The museum of historic railway rolling stock at Koblenz is a satellite of the Transport Museum at Nuremburg which is managed by a voluntary group. It is located in a workshop of the early twentieth century that was used until 1995 for the repair of goods wagons. It was built at the time when a former freight yard was being rebuilt as the Koblenz-Lützel locomotive depot. The site lies north of the River Moselle and west of the River Rhine.
The main emphasis of the museum is on electric traction, and the collection includes examples of the classes of electric locomotive that were the mainstay of the railway system in the former Federal Republic in the decades after the Second World War, classes 103, 110, 120, 140 and 150, with some examples from before 1939 including a class 193 of 1937 and a class 116 built by Krauss in 1926. The steam and diesel locomotives are mostly small, but there is one class 01 4-6-2 express engine, and a class 218 diesel that was able to run on the tracks of neighbouring countries.
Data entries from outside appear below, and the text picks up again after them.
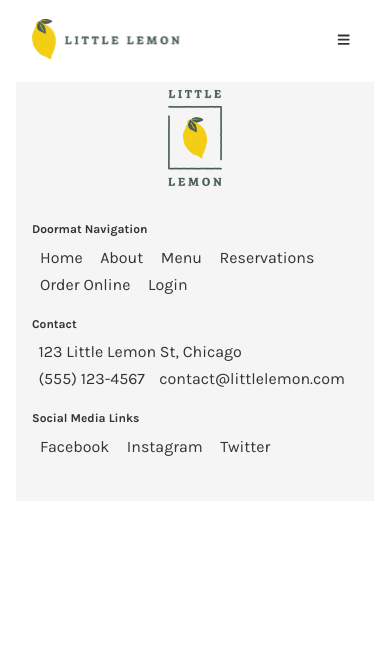
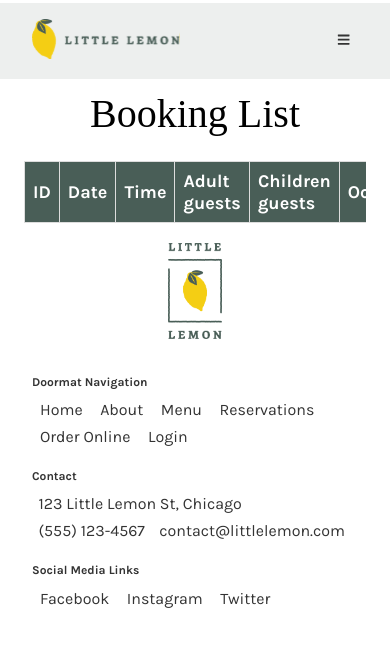
Before and after one commit to Aishwarya-S1618/Little-Lemon, a React (Create React App) app in the folder little-lemon/: page /booking-data in a window 390 px wide. Shown: the top 646 px of the page. Built offline with nearby package versions, Linux system fonts and the light colour scheme; a web font is replaced by a local one.

Commit message:
Added BookingData reservations page connected to fetchAPI and submitAPI

```diff
--- a/little-lemon/public/index.html
+++ b/little-lemon/public/index.html
@@ -13,7 +13,7 @@
       name="description"
       content="Web site created using create-react-app"
     />
-    <link rel="apple-touch-icon" href="%PUBLIC_URL%/logo192.png" />
+    <!-- <link rel="apple-touch-icon" href="%PUBLIC_URL%/logo192.png" /> -->
     <!--
       manifest.json provides metadata used when your web app is installed on a
       user's mobile device or desktop. See https://developers.google.com/web/fundamentals/web-app-manifest/
--- a/little-lemon/src/App.css
+++ b/little-lemon/src/App.css
@@ -34,7 +34,7 @@
    }
 /* Navigation Bar Base Styles */
    .nav {
-    background-color: #ffffff;
+    background-color: #EDEFEE;
     color: #3333;
   }
 
@@ -309,7 +309,7 @@
     grid-template-columns: 1fr 3fr;
     gap: 3rem;
     padding: 1rem;
-    background-color: #f5f5f5;
+    background-color: white;
     color: #333;
     margin: 0.2rem 5rem;
   }
@@ -486,6 +486,49 @@
   background-color: #495E57;
   color:#EDEFEE;
 }
+
+.booking-list-page {
+  padding: 1rem;
+  padding-top:2.5rem;
+  background-color: white;
+  justify-items: center;
+  margin: 0.2rem 5rem;
+}
+
+.booking-list-page h2 {
+  margin-bottom: 1.5rem;
+  margin-top:3rem;
+}
+
+.booking-list-page table {
+  width: 100%;
+  border-collapse: collapse;
+  background-color: white;
+
+}
+
+.booking-list-page th,
+.booking-list-page td {
+  border: 1px solid #ddd;
+  padding: 1rem;
+  text-align: left;
+}
+
+.booking-list-page th {
+  background-color: #495e57;
+  color:white;
+}
+
+.booking-list-page tr:nth-child(even) {
+  background-color: #F4CE1433;
+}
+.booking-list-page tr:nth-child(odd) {
+  background-color: #F4CE1411;
+}
+
+.booking-list-page tr:hover {
+  background-color: #F4CE1488;
+}
 /*Media Queries*/
 
   /* Tablet Breakpoint */
@@ -567,7 +610,21 @@
       gap: 1rem;
       padding: 0.5rem;
     }
+    .booking-list-page {
+      padding: 0.5rem;
+      padding-top:2rem;
+      margin: 0.2rem 1rem;
+    }
+
+  .booking-list-page table {
+    overflow-x: auto;
   }
+
+  .booking-list-page th,
+  .booking-list-page td {
+    padding: 0.5rem;
+  }
+}
 
   /* Mobile Breakpoint */
   @media screen and (max-width: 551px) {
@@ -692,4 +749,16 @@
       padding:0.1rem;
       margin:0.1rem 0.3rem;
     }
+    .booking-list-page table {
+      width: 100%;
+    }
+    .booking-list-page th,
+    .booking-list-page td {
+      padding: 0.5rem;
+    }
+    .booking-list-page table{
+      display:block;
+      overflow-x:auto;
+    }
+
   }
--- a/little-lemon/src/App.js
+++ b/little-lemon/src/App.js
@@ -3,47 +3,35 @@ import './api.js';
 import Footer from './components/Footer';
 import Nav from './components/Nav';
 import Main from './components/Main';
+import BookingData from './components/BookingData.js';
 import BookingPage from './components/BookingPage';
 import { BrowserRouter as Router, Route, Routes } from 'react-router-dom';
 import React, { useState, useReducer, useEffect } from 'react';
 
-// Helper function to wait until window.fetchAPI is available
-const waitForFetchAPI = () => {
-  return new Promise((resolve) => {
-    const interval = setInterval(() => {
-      if (typeof window.fetchAPI === 'function') {
-        clearInterval(interval);
-        resolve(window.fetchAPI);
-      }
-    }, 100);  // Check every 100ms
-  });
+// // Helper function to wait until window.fetchAPI is available
+// const waitForFetchAPI = () => {
+//   return new Promise((resolve) => {
+//     const interval = setInterval(() => {
+//       if (typeof window.fetchAPI === 'function') {
+//         clearInterval(interval);
+//         resolve(window.fetchAPI);
+//       }
+//     }, 100);  // Check every 100ms
+//   });
+// };
+
+const initializeTimes = () => {
+  const today = new Date();
+  return window.fetchAPI(today);  // Fetch available times for today's date
 };
 
-export const initializeTimes = async () => {
-  try {
-    const today = new Date();  // Use Date object directly
-    const fetchAPI = await waitForFetchAPI(); // Wait until fetchAPI is available
-    const initialTimes = await fetchAPI(today); // Pass Date object to fetchAPI
-    return { availableTimes: initialTimes };
-  } catch (error) {
-    console.error('Error fetching initial times:', error);
-    return { availableTimes: [] };
+const timeReducer = (state, action) => {
+  if (action.type === 'UPDATE_TIMES') {
+    const selectedDate = new Date(action.payload);
+    return window.fetchAPI(selectedDate);  // Fetch times for selected date
   }
+  return state;  // Return current state if no matching action type
 };
-
-
-
-export const timeReducer = (state, action) => {
-  switch (action.type) {
-    case 'UPDATE_TIMES':
-      return { availableTimes: action.payload };
-    default:
-      return state;
-  }
-};
-setTimeout(() => {
-  console.log('fetchAPI:', window.fetchAPI); // Check if it's defined after a short delay
-}, 1000);
 
 const App = () => {
   const [formData, setFormData] = useState({
@@ -53,27 +41,27 @@ const App = () => {
     guests2: '',
     occasion: '',
   });
+  const [bookingData, setBookingData] = useState(() => {
+    const savedData = localStorage.getItem('bookingData');
+    return savedData ? JSON.parse(savedData) : [];
+  });
+
+  // Store updated bookingData in localStorage
+  useEffect(() => {
+    localStorage.setItem('bookingData', JSON.stringify(bookingData));
+  }, [bookingData]);
 
   const [availableTimes, dispatch] = useReducer(timeReducer, [], initializeTimes);
-
-  const updateTimes = async (date) => {
-    try {
-      const fetchAPI = await waitForFetchAPI();
-      const times = await fetchAPI(new Date(date)); // Convert to Date object if needed
-      dispatch({ type: 'UPDATE_TIMES', payload: times });
-    } catch (error) {
-      console.error('Error in update times:', error);
-    }
-  };
-
-
   const handleFormChange = (field, value) => {
     setFormData((prevData) => ({
       ...prevData,
       [field]: value,
     }));
   };
-
+  const liftUpBookingData =(data)=>{
+    setBookingData([...bookingData, data]);
+  }
+  // console.log("in App ", formData, "Data",bookingData);
   return (
     <>
       <Router>
@@ -84,10 +72,18 @@ const App = () => {
             path="/booking"
             element={
               <BookingPage
-                availableTimes={availableTimes.availableTimes}
-                updateTimes={updateTimes}
+                availableTimes={availableTimes}
                 formData={formData}
                 onFormChange={handleFormChange}
+                liftUpBookingData={liftUpBookingData}
+              />
+            }
+          />
+          <Route
+            path="/booking-data"
+            element={
+              <BookingData
+                bookingData={bookingData}
               />
             }
           />
--- /dev/null
+++ b/little-lemon/src/components/BookingData.js
@@ -0,0 +1,35 @@
+import React from 'react';
+
+const BookingData = ({ bookingData }) => {
+  return (
+    <div className="booking-list-page">
+      <h2 className='subtitle'>Booking List</h2>
+      <table>
+        <thead className='leadtext'>
+          <tr>
+            <th>ID</th>
+            <th>Date</th>
+            <th>Time</th>
+            <th>Adult guests</th>
+            <th>Children guests</th>
+            <th>Occasion</th>
+          </tr>
+        </thead>
+        <tbody className='paragraphtext'>
+          {bookingData.map((booking) => (
+            <tr key={booking.id}>
+              <td>{booking.id}</td>
+              <td>{booking.date}</td>
+              <td>{booking.time}</td>
+              <td>{booking.guests1}</td>
+              <td>{booking.guests2}</td>
+              <td>{booking.occasion}</td>
+            </tr>
+          ))}
+        </tbody>
+      </table>
+    </div>
+  );
+};
+
+export default BookingData;
--- a/little-lemon/src/components/BookingForm.js
+++ b/little-lemon/src/components/BookingForm.js
@@ -1,10 +1,9 @@
 import React, { useState, useEffect } from 'react';
 import { FaExclamationCircle } from 'react-icons/fa';
 
-const BookingForm = ({ availableTimes, formData, onFormChange }) => {
+const BookingForm = ({ availableTimes,  formData,  onFormChange,  onBookingSubmit}) => {
   const [filteredTimes, setFilteredTimes] = useState(availableTimes);
   const [errors, setErrors] = useState({ date: '', time: '', guests: '' });
-
   const today = new Date().toISOString().split("T")[0];
 
   useEffect(() => {
@@ -77,7 +76,13 @@ const BookingForm = ({ availableTimes, formData, onFormChange }) => {
   const handleSubmit = (e) => {
     e.preventDefault();
     if (validateForm()) {
-      console.log("Submitted form data:", formData);
+      e.preventDefault();
+      onBookingSubmit(formData);  // Submit the form data
+      onFormChange('date', '');
+      onFormChange('time', '');
+      onFormChange('guests1', '');
+      onFormChange('guests2', '');
+      onFormChange('occasion', 'None');
     }
   };
 
--- a/little-lemon/src/components/Main.js
+++ b/little-lemon/src/components/Main.js
@@ -13,7 +13,6 @@ const Main = () => {
       <Specials />
       <CustomersSay />
       <About />
-
     </>
   );
 };
--- a/little-lemon/src/components/Nav.js
+++ b/little-lemon/src/components/Nav.js
@@ -13,7 +13,7 @@ const Nav = () => {
     { href: '#home', text: 'Home' },
     { href: '#about', text: 'About' },
     { href: '#menu', text: 'Menu' },
-    { href: '#reservations', text: 'Reservations' },
+    { href: '/booking-data', text: 'Reservations' },
     { href: '#orderonline', text: 'Order Online' },
     { href: '#login', text: 'Login' },
   ];
```
Also changed, not shown: little-lemon/src/components/BookingPage.js (+21 -47 lines), little-lemon/public/manifest.json.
Models show how the railway system worked in the age of steam. The museum organises an imaginative programme of special events, and can easily be reached by bus from Koblenz Hauptbahnhof.